They are draw-dropping feats of engineering and design. Awesome machines carefully crafted and planned out for years before being expertly constructed. They are also terrifying. They can bring about massive destruction and catastrophe. They are super expensive embodiments of paradox; high-tech machines of war designed to ensure peace. While we all hope they are never needed to fire shots in anger, these military vehicles are undoubtedly amazing. Think back on the great military innovations of the past. The Greeks defeated the Persians with the phalanx, a formation of soldiers with spears. The Mongols conquered much of the known-world with horses and bows. A mere 200 years ago, the British Empire was the dominant superpower thanks to rifled muskets and wooden ships. How the minds of military masters of the past would boggle upon setting eyes on today’s cutting edge military technology. Writer Arthur C. Clarke’s oft-repeated maxim, “Any sufficiently advanced technology is indistinguishable from magic” is no truer than when examining how far our military technological capability has advanced.
Perhaps it reflects poorly on us humans that warfare is often the most effective driver of advancement and technology. But many would argue that it is because of our constant innovation of our military capability that we still have peace.
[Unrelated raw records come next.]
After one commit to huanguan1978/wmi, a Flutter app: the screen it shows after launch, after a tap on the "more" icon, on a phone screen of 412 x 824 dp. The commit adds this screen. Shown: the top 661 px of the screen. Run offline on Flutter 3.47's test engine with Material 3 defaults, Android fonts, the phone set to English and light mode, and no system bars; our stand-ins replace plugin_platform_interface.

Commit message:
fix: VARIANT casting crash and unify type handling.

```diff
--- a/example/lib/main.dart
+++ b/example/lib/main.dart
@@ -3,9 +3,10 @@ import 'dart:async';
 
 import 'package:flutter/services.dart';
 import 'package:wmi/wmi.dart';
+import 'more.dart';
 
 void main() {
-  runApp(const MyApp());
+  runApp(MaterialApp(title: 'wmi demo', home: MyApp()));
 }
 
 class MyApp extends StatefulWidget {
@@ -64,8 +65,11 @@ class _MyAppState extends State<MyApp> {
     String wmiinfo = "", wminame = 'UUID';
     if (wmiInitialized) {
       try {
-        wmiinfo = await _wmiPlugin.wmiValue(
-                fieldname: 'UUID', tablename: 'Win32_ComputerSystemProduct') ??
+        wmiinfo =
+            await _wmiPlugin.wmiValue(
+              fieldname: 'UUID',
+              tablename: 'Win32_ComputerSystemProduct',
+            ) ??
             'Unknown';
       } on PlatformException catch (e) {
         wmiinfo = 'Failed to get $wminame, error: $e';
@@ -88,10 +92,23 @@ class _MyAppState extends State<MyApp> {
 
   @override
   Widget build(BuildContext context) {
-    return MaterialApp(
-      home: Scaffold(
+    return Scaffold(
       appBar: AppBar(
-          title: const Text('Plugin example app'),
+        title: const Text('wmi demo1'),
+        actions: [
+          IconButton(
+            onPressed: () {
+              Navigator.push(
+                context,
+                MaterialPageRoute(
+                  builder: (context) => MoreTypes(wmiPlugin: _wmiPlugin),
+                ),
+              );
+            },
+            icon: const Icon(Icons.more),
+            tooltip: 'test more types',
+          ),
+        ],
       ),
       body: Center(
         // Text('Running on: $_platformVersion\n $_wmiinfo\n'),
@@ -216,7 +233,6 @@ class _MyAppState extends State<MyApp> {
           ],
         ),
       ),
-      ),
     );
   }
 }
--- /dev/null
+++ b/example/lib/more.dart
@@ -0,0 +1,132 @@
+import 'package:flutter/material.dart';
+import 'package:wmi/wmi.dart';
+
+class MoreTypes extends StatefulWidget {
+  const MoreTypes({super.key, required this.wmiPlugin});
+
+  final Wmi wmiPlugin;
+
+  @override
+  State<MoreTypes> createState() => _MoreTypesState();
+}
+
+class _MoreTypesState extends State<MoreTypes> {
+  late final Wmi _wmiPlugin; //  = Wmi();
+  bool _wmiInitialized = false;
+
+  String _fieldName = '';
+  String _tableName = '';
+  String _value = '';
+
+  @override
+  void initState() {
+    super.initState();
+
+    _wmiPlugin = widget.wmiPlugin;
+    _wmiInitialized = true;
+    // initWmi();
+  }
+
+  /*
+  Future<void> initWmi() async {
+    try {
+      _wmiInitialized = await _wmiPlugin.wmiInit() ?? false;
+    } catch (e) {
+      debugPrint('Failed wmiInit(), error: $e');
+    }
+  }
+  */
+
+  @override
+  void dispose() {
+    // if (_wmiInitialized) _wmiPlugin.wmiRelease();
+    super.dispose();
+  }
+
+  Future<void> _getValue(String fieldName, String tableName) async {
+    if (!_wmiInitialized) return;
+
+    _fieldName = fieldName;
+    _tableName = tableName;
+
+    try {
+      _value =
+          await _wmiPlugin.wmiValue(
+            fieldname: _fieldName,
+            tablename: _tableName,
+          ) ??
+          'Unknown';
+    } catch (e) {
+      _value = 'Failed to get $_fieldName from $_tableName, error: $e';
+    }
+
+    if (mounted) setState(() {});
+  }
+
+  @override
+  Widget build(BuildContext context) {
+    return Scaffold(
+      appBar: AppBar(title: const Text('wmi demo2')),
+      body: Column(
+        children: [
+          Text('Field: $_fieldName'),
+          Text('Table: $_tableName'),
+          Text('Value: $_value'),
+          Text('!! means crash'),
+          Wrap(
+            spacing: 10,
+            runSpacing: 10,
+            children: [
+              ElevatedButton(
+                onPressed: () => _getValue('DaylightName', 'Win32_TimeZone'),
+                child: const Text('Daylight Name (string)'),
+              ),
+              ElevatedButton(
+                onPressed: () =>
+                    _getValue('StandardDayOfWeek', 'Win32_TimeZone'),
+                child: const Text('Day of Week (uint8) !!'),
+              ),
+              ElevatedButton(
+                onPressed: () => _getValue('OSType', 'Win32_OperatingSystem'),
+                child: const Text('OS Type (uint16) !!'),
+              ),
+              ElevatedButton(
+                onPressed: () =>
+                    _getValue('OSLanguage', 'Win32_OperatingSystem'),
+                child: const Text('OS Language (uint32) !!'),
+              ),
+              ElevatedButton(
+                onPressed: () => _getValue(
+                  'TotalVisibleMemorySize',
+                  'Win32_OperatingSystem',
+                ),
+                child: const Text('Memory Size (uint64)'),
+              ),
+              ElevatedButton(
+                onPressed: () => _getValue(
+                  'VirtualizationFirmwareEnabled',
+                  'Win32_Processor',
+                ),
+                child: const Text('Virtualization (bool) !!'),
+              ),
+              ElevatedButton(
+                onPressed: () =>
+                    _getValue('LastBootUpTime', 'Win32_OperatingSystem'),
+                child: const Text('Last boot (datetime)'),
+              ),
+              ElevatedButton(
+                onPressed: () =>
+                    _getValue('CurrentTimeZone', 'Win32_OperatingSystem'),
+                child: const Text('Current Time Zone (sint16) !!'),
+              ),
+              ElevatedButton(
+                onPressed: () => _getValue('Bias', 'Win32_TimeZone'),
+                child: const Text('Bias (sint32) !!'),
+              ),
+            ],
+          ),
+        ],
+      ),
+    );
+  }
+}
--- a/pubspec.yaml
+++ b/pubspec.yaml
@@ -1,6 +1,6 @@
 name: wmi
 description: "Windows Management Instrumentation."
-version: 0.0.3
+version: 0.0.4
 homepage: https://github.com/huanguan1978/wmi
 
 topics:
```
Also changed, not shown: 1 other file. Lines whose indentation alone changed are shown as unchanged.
As worrisome a time as the Cold War was, perhaps the thought of Mutually Assured Destruction –that neither the U.S. nor the U.S.S.R. could afford to strike the other for both had the ability to utterly destroy the other– actually prevented war. In any event, whether you’re a hawk or a dove, these machines are truly amazing, so sit back and read about the most expensive military vehicles ever.
1. Bell-Boeing V-22 Osprey – $72.1 million
he V-22 Osprey is like a helicopter on steroids. It is truly a marvel of modern engineering. It takes off and lands like a helicopter, but it can achieve speeds far greater than a traditional helicopter, often matching the speeds of most conventional turboprop airplanes. It was first used in combat by the U.S. Marine Corps in Iraq in 2007. The V-22 Osprey’s very existence is a testament to the difficulty involved in designing high-tech military vehicles. During its design and testing phase from 1991 to 2000, the V-22 Osprey was plagued by a series of accidents, causing 30 deaths. Separating the program cost from the cost of individual vehicles can be tough. These numbers aren’t always public (especially from less than democratic governments) so any list such as this is bound to be disputed. It is estimated that the V-22 program has cost the U.S. government $35.6 billion to date to research, develop and produce the 200+ V-22 Ospreys. That leaves us with a price tag of about $72.1 million per vehicle.